Scandals frequently rocked Snyder's unconventional political career. In 1973, a year before surviving a recall attempt, he reportedly eloped with a 19-year-old aide. He was charged with drunk driving in 1980, but a jury deadlocked during his trial, according to the Times. Three years later, he survived a runoff by just three votes.
Eagle Rock photographer Henk Friezer, who photographed the colorful councilman on numerous occasions for a chain of Northeast LA newspapers (most recently with President Bill Clinton), recalls Snyder as a most free-spirited character but a terrible driver. During one assignment, said Friezer, he rode with Snyder in the councilman's car on their way to a heliport in Los Angeles. "I have a fear of heights," Friezer said. "But boy, was I glad to get out of that car and into the helicopter."
Snyder, who owned a house in Eagle Rock, became a successful lobbyist after leaving the council. But his career was derailed when he was accused of illicitly funneling hundreds of thousands of dollars in contributions to state and city candidates through a network of associates and his law firm between 1989 and 1992.
To avoid a trial on felony conspiracy charges, Snyder pleaded guilty to nine misdemeanor counts involving the laundering of campaign contributions.
He was sentenced to six months in jail, fined $216,000 and banned from representing clients at City Hall for a four-year period.
Snyder appealed and won a stay of the sentence. A three-judge appellate panel subsequently dismissed the convictions, unanimously ruling that Snyder's failure to report all contributions he made through others could, at most, subjected him to civil fines.
In 2001, Snyder had his law license suspended for six months by the State Bar, which also put him on probation for three years. A U.S. Marine captain from 1952 to 1955, he admitted to "moral turpitude'' and cooperated with the State Bar's investigation and probation, according to the Bar's website.
Art The Beachcomber
That same year, Snyder purchased the Don the Beachcomber brand and in
2009 bought the Huntington Beach restaurant named after the famous, free-
spirited Donn Beach, the father of tiki restaurants and reputed inventor of the
mai tai cocktail.
The restaurant released a statement Wednesday, saying the thrice-married father of three "will leave a legacy for ages to come, but what he left in everyone's hearts will last a lifetime.''

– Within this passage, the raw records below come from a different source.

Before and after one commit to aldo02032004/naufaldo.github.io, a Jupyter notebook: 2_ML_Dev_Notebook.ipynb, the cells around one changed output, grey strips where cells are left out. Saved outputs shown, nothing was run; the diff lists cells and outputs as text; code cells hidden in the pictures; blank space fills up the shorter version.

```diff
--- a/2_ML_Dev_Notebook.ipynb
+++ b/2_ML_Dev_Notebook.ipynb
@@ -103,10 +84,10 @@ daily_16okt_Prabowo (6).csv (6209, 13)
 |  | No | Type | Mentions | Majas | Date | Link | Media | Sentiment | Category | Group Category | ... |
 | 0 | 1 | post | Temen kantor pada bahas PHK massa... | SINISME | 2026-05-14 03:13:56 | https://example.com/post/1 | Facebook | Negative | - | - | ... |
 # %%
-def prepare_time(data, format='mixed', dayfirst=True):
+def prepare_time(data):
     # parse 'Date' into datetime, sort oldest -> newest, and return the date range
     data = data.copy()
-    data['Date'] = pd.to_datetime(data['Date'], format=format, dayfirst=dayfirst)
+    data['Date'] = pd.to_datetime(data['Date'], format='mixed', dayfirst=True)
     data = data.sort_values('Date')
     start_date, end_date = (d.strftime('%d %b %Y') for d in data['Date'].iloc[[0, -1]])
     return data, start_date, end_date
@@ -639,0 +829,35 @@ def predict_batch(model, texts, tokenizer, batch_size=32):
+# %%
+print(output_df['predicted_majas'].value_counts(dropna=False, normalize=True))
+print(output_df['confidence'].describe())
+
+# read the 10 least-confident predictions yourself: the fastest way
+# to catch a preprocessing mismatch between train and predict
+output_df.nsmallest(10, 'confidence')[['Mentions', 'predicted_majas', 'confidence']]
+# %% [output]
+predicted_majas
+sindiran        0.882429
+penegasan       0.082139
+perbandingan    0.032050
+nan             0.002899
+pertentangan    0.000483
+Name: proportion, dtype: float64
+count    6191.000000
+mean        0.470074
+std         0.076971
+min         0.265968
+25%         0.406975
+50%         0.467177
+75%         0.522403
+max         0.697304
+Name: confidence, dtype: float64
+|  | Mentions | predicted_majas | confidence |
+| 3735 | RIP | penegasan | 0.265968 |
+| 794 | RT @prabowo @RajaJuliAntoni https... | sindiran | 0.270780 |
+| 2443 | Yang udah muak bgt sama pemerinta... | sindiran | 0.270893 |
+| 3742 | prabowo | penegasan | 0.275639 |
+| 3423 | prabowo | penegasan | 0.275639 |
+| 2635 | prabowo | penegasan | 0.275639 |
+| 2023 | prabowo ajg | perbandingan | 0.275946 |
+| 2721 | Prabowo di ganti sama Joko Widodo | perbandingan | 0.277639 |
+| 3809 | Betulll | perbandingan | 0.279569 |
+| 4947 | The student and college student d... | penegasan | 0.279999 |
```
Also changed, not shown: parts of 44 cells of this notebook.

Snyder was a regular presence at the restaurant and served as its "ambassador,'' said Mona Shah-Anderson, a former consultant for the eatery.
Snyder is survived by Delia Wu, his wife of 31 years, who hailed from a prominent shipping family, his children from two previous marriages, sons Neely and Miles, and a daughter, Erin-Marisol (after whom Via Marisol, a street in Highland Park, is evidently named). Burial plans were pending, but a celebration of his life is planned on Saturday, Nov. 10, at Don the Beachcomber in the Longboard Room from 3 p.m. to 8 p.m.
—City News Service contributed to this report.